Difference listings:
== Segment start ==

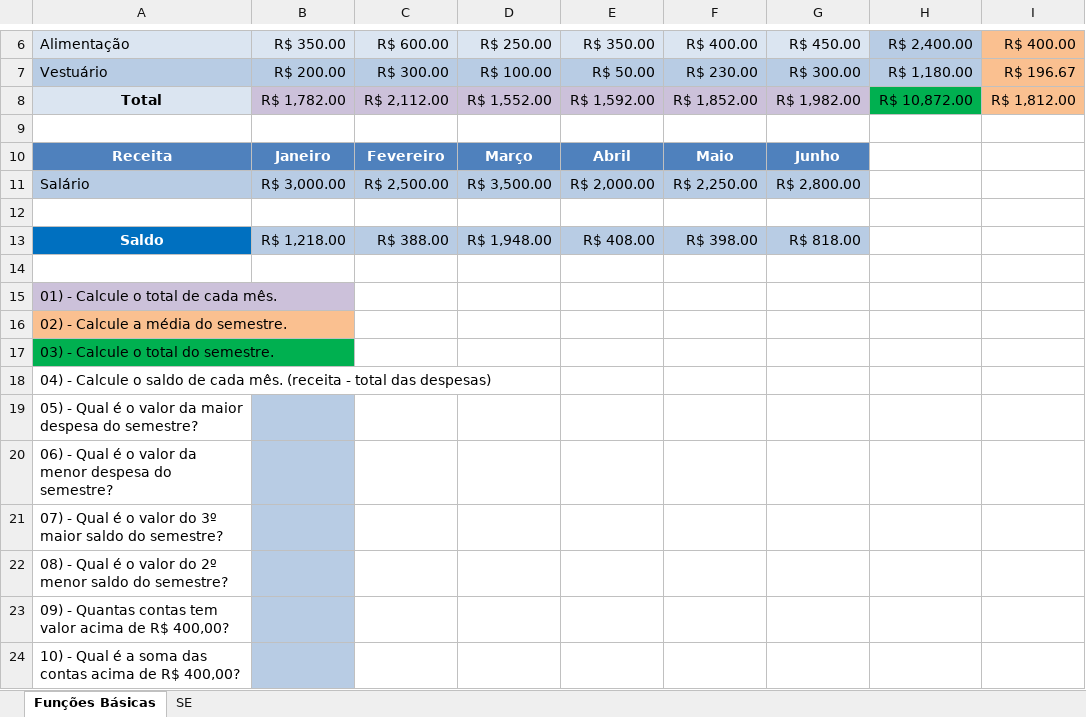
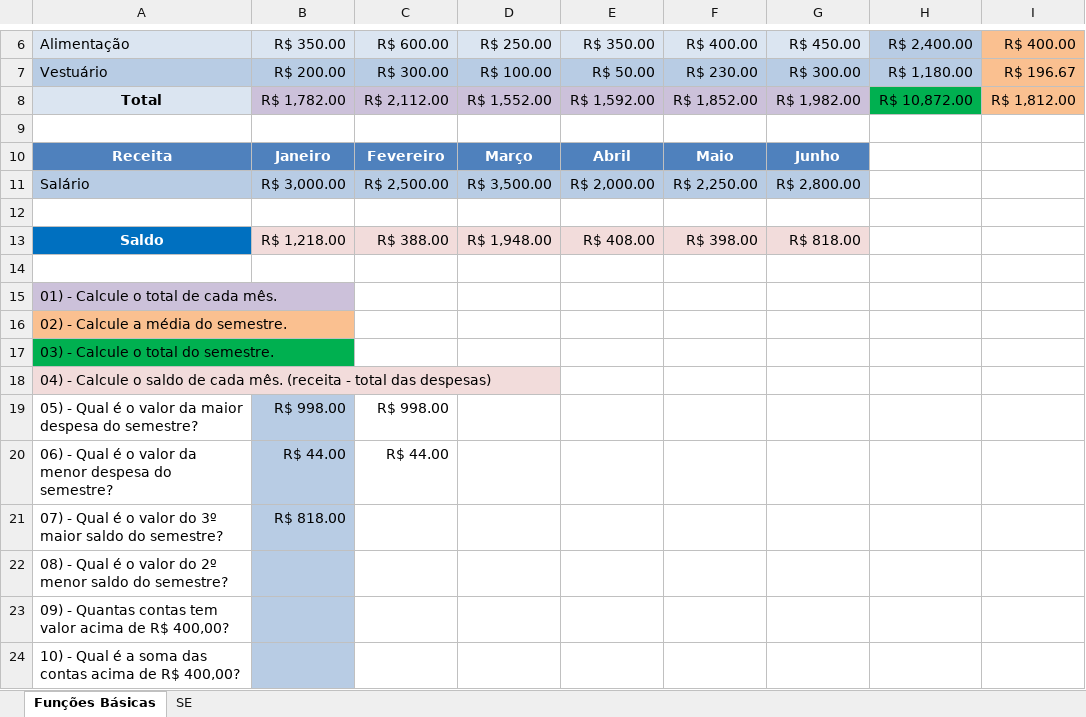
Before and after one commit to danielbaumannbr/excel, an Excel workbook: Atividade_01.xlsx, sheet Funções Básicas, drawn as a sheet; only a part is shown, gaps mark what is left out; values as stored, in another font and other column widths than the file's, no borders; the diff names each change by its address in the sheet, - before the commit and + after, or states it on an @@ line.

Commit message:
Update Atividade_01.xlsx

```diff
--- a/Atividade_01.xlsx (sheet Funções Básicas)
+++ b/Atividade_01.xlsx (sheet Funções Básicas)
-B13:G13 fill: #B8CCE4
+B13:G13 fill: #F2DCDB
-A18 fill: none
+A18 fill: #F2DCDB
-B19: (empty)
+B19: R$ 998.00
-C19: (empty)
+C19: R$ 998.00
-B20: (empty)
+B20: R$ 44.00
-C20: (empty)
+C20: R$ 44.00
-B21: (empty)
+B21: R$ 818.00
```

== Segment end ==

→ **What you should do**:
Each line in the records above that contains the word "fill" must be copied.

→ **Answer below**:
-B13:G13 fill: #B8CCE4
+B13:G13 fill: #F2DCDB
-A18 fill: none
+A18 fill: #F2DCDB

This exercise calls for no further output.